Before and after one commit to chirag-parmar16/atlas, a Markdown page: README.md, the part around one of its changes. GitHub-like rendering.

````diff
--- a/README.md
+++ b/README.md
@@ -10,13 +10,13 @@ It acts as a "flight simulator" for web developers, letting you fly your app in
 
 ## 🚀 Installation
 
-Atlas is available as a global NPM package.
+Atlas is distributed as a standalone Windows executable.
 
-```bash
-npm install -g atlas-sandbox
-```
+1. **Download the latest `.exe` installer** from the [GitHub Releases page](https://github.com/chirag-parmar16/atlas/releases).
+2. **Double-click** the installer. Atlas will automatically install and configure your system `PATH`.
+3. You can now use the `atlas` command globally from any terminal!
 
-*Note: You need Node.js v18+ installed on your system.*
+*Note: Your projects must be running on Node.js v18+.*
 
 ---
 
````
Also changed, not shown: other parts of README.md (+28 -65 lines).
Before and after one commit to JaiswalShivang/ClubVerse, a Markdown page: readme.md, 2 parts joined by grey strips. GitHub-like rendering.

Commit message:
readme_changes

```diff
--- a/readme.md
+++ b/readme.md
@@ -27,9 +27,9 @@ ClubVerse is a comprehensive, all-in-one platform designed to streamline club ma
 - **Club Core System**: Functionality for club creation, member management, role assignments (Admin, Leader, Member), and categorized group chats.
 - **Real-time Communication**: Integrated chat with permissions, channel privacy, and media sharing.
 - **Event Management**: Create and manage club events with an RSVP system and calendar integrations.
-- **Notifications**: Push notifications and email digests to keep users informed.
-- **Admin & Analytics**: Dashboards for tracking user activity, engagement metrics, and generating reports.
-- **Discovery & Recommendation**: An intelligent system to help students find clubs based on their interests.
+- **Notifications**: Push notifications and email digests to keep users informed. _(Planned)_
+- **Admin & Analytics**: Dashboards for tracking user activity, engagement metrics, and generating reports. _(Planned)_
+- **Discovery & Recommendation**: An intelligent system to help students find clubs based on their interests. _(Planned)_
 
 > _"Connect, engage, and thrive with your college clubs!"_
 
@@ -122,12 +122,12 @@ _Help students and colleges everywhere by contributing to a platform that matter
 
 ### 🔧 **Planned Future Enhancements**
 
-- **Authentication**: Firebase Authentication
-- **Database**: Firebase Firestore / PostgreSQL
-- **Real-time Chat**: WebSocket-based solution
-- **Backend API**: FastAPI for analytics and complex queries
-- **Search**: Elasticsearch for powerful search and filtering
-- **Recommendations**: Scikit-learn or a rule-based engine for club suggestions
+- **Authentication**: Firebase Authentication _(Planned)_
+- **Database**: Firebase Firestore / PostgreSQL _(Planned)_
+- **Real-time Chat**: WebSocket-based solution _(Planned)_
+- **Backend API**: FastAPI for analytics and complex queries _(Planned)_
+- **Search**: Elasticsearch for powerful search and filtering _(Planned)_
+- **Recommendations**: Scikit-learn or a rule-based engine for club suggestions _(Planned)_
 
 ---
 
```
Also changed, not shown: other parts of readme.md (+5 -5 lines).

------------------------------------------------------------

TRY IT: Return a copy of each line in the records above that has "Firebase" in it.

ANSWER SPACE:
-- **Authentication**: Firebase Authentication
-- **Database**: Firebase Firestore / PostgreSQL
+- **Authentication**: Firebase Authentication _(Planned)_
+- **Database**: Firebase Firestore / PostgreSQL _(Planned)_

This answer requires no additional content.